The patient, who is identified in the case report only as “Ms. J”, has been under a doctor’s care for schizophrenia for more than 20 years. Now 50, Ms. J complained of what her doctors describe as “chronic cognitive discomfort” about a year ago. Her doctors initially tried an L-carnitine supplement and then switched her to choline alfoscerate. Neither product alleviated her concentration problems or her short-term memory issues.

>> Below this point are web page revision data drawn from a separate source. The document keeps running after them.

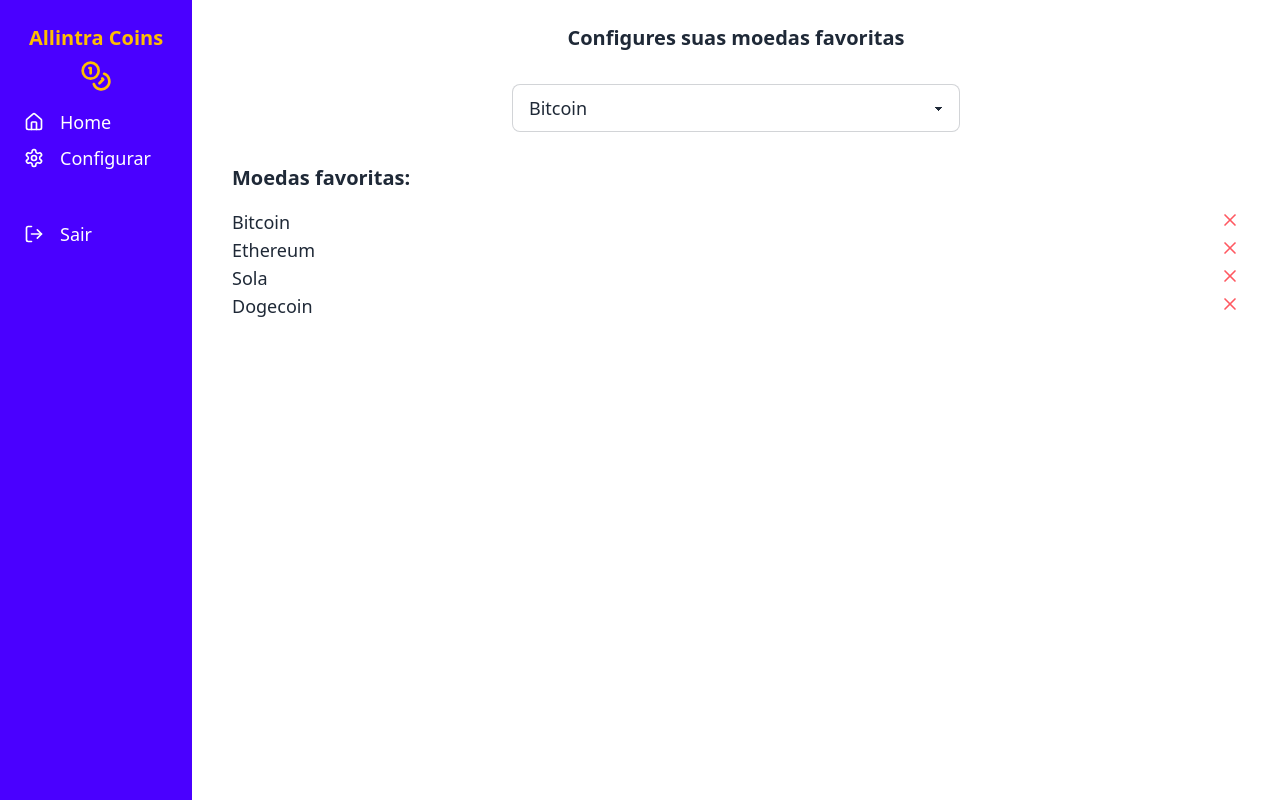
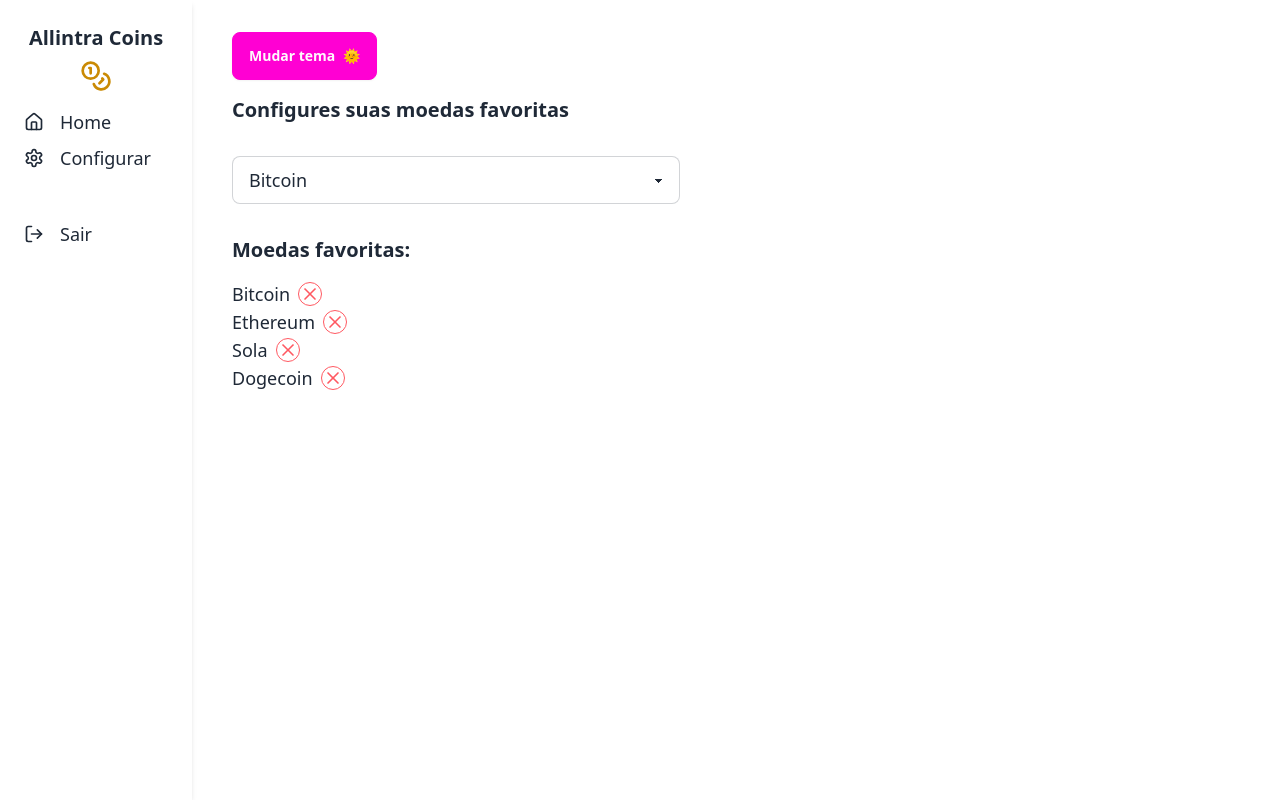
Before and after one commit to RomuloOliveira94/allintra-coins, a React (Vite) app: page /config in a window 1280 px wide. Built offline with nearby package versions, Linux system fonts and the light colour scheme.

Commit message:
#add theme switcher

```diff
--- a/src/App.tsx
+++ b/src/App.tsx
@@ -1,9 +1,19 @@
 import { Outlet } from "react-router-dom";
 import SideNav from "./components/SideNav";
+import { useEffect, useState } from "react";
 
 function App() {
+  const [theme, setTheme] = useState(localStorage.getItem("theme"));
+
+  useEffect(() => {
+    if (!theme) {
+      localStorage.setItem("theme", "light");
+    }
+    setTheme(localStorage.getItem("theme"));
+  }, [theme, setTheme]);
+
   return (
-    <div className="flex min-h-screen">
+    <div data-theme={theme} className="flex min-h-screen">
       <SideNav />
       <main className="container overflow-x-auto">
         <Outlet />
--- a/src/components/CriptoCard.tsx
+++ b/src/components/CriptoCard.tsx
@@ -25,11 +25,10 @@ const CriptoCard = ({
       : "text-black";
 
   return (
-    <div className="flex justify-between items-center bg-white p-3 rounded-lg text-black">
+    <div className="flex justify-between items-center bg-white p-3 rounded-lg text-black shadow-md">
       <div className="grid gap-2">
         <div className="flex gap-2 font-bold text-xl">
-          <h2>{name}</h2>-
-          <p>{symbol}</p>
+          <h2>{name}</h2>-<p>{symbol}</p>
         </div>
 
         <div className="flex justify-between font-semibold">
--- a/src/components/SideNav.tsx
+++ b/src/components/SideNav.tsx
@@ -1,11 +1,4 @@
-import {
-  ChevronRight,
-  Coins,
-  Home,
-  LogOut,
-  Settings,
-  X,
-} from "lucide-react";
+import { ChevronRight, Coins, Home, LogOut, Settings, X } from "lucide-react";
 import { useEffect, useState } from "react";
 import { Link } from "react-router-dom";
 
@@ -21,7 +14,7 @@ const SideNav = () => {
   }, []);
 
   return (
-    <div>
+    <div className="shadow-md">
       {isMobile && (
         <button
           className={
@@ -31,20 +24,16 @@ const SideNav = () => {
           }
           onClick={() => setIsOpen(!isOpen)}
         >
-          {isOpen ? (
-            <X size={32} className="text-white" />
-          ) : (
-            <ChevronRight size={40} />
-          )}
+          {isOpen ? <X size={32} className="" /> : <ChevronRight size={40} />}
         </button>
       )}
 
       {isOpen && (
-        <header className="items-center bg-primary p-6 sm:min-w-[15vw] relative h-full min-w-[50vw]">
-          <h1 className="text-xl text-warning font-bold text-center flex flex-col items-center gap-2 mb-4">
+        <header className="items-center bg-base-100 p-6 sm:min-w-[15vw] relative h-full min-w-[50vw]">
+          <h1 className="text-xl font-bold text-center flex flex-col items-center gap-2 mb-4">
             Allintra Coins{" "}
             <span>
-              <Coins size={32} className="text-warning" />
+              <Coins size={32} className="text-yellow-600" />
             </span>
           </h1>
           <nav>
@@ -55,23 +44,17 @@ const SideNav = () => {
               }}
             >
               <li>
-                <Link to={"/"} className="text-white flex gap-4 items-center">
+                <Link to={"/"} className="flex gap-4 items-center">
                   <Home size={20} /> Home
                 </Link>
               </li>
               <li>
-                <Link
-                  to={"/config"}
-                  className="text-white flex gap-4 items-center"
-                >
+                <Link to={"/config"} className="flex gap-4 items-center">
                   <Settings size={20} /> Configurar
                 </Link>
               </li>
               <li>
-                <a
-                  href="#"
-                  className="text-white flex gap-4 items-center mt-10"
-                >
+                <a href="#" className="flex gap-4 items-center mt-10">
                   <LogOut size={20} /> Sair
                 </a>
               </li>
--- /dev/null
+++ b/src/components/ThemeChanger.tsx
@@ -0,0 +1,26 @@
+import { useState } from "react";
+
+const ThemeChanger = () => {
+  const [theme, setTheme] = useState(localStorage.getItem("theme") || "light");
+  const handleChangeTheme = () => {
+    const newTheme = theme === "light" ? "dracula" : "light";
+    setTheme(newTheme);
+    //save to local storage
+    localStorage.setItem("theme", newTheme);
+    window.location.reload();
+  };
+
+  return (
+    <div>
+      <button
+        className="btn btn-secondary flex items-center gap-2"
+        onClick={handleChangeTheme}
+      >
+        Mudar tema
+        <span>{theme === "light" ? "🌞" : "🌚"}</span>
+      </button>
+    </div>
+  );
+};
+
+export default ThemeChanger;
--- a/src/pages/Config.tsx
+++ b/src/pages/Config.tsx
@@ -3,6 +3,7 @@ import Criptos from "../data/criptos.json";
 import { RootState } from "../store/types";
 import { addCripto, removeCripto } from "../store/favoriteCriptoSlice";
 import { X } from "lucide-react";
+import ThemeChanger from "../components/ThemeChanger";
 
 const Config = () => {
   const dispatch = useDispatch();
@@ -19,11 +20,14 @@ const Config = () => {
 
   return (
     <div className="grid gap-2 p-6">
-      <h1 className="text-xl font-bold text-center">
+      <div className="my-2">
+        <ThemeChanger />
+      </div>
+      <h1 className="text-xl font-bold text-center md:text-start">
         Configures suas moedas favoritas
       </h1>
       <select
-        className="select select-bordered w-full max-w-md my-6 text-lg mx-auto"
+        className="select select-bordered w-full max-w-md my-6 text-lg max-sm:mx-auto"
         name="criptos"
         onChange={handleGetCripto}
       >
@@ -37,16 +41,19 @@ const Config = () => {
         ))}
       </select>
 
-      <div className="grid gap-4 items-center">
+      <div className="grid gap-4">
         <h2 className="text-xl font-semibold">Moedas favoritas:</h2>
         <ul>
           {favoriteCriptosData.map((cripto, index) => (
-            <li key={index} className="flex items-center justify-between gap-2 text-lg">
+            <li
+              key={index}
+              className="flex items-center justify-between md:justify-start gap-2 text-lg"
+            >
               {cripto.name}
-              <span className="flex items-center ">
+              <span className="flex items-center justify-center border border-error rounded-full h-6 w-6">
                 <X
                   size={20}
-                  className="text-error mb-1 cursor-pointer hover:opacity-50"
+                  className="text-error cursor-pointer hover:opacity-50"
                   onClick={() => handleDeleteCripto(cripto.symbol)}
                 />
               </span>
--- a/src/pages/Home.tsx
+++ b/src/pages/Home.tsx
@@ -37,7 +37,7 @@ const Home = () => {
       <h2 className="text-lg text-center font-light">
         Acompanhe suas moedas favoritas em tempo real.
       </h2>
-      <small className="text-center">*Flutuação na janela de 24h</small>
+      <p className="text-center my-2 font-extralight">*Flutuação na janela de 24h</p>
       <div className="grid xl:grid-cols-4 gap-4 mt-6">
         {Array.from(criptosLastValues)
           .sort()
--- a/tailwind.config.js
+++ b/tailwind.config.js
@@ -12,4 +12,40 @@ export default {
     },
   },
   plugins: [daisyui],
+  daisyui: {
+    themes: [
+      "light",
+      "dark",
+      "cupcake",
+      "bumblebee",
+      "emerald",
+      "corporate",
+      "synthwave",
+      "retro",
+      "cyberpunk",
+      "valentine",
+      "halloween",
+      "garden",
+      "forest",
+      "aqua",
+      "lofi",
+      "pastel",
+      "fantasy",
+      "wireframe",
+      "black",
+      "luxury",
+      "dracula",
+      "cmyk",
+      "autumn",
+      "business",
+      "acid",
+      "lemonade",
+      "night",
+      "coffee",
+      "winter",
+      "dim",
+      "nord",
+      "sunset",
+    ],
+  },
 };
```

The doctors then put Ms. J on a twice-daily regimen of 80 milligrams of Ginkgo biloba. Days later Ms. J began experiencing irritability, agitation and trouble controlling her anger. These were, she told doctors, issues she had never struggled with before. A couple of days after discontinuing the Ginkgo, she found her symptoms had disappeared. When she resumed taking it, her mood troubles returned. After quitting the product for the second time, she reported that the situation had once again resolved.
This case is especially interesting because it is believed to be the first documented case of Ginkgo causing mood issues. (A previous case involving Ginkgo and St. John’s wort is now blamed on the St. John’s wort.) It also conflicts with previous studies on Ginkgo, which seem to support its use as a mood stabilizer.
The medical team treating Ms. J speculate that the supplement interfered, somehow, with her hypothalamic–pituitary–adrenal axis, causing the symptoms. They are encouraging more study on the issue.
Categories: Alternative Medicine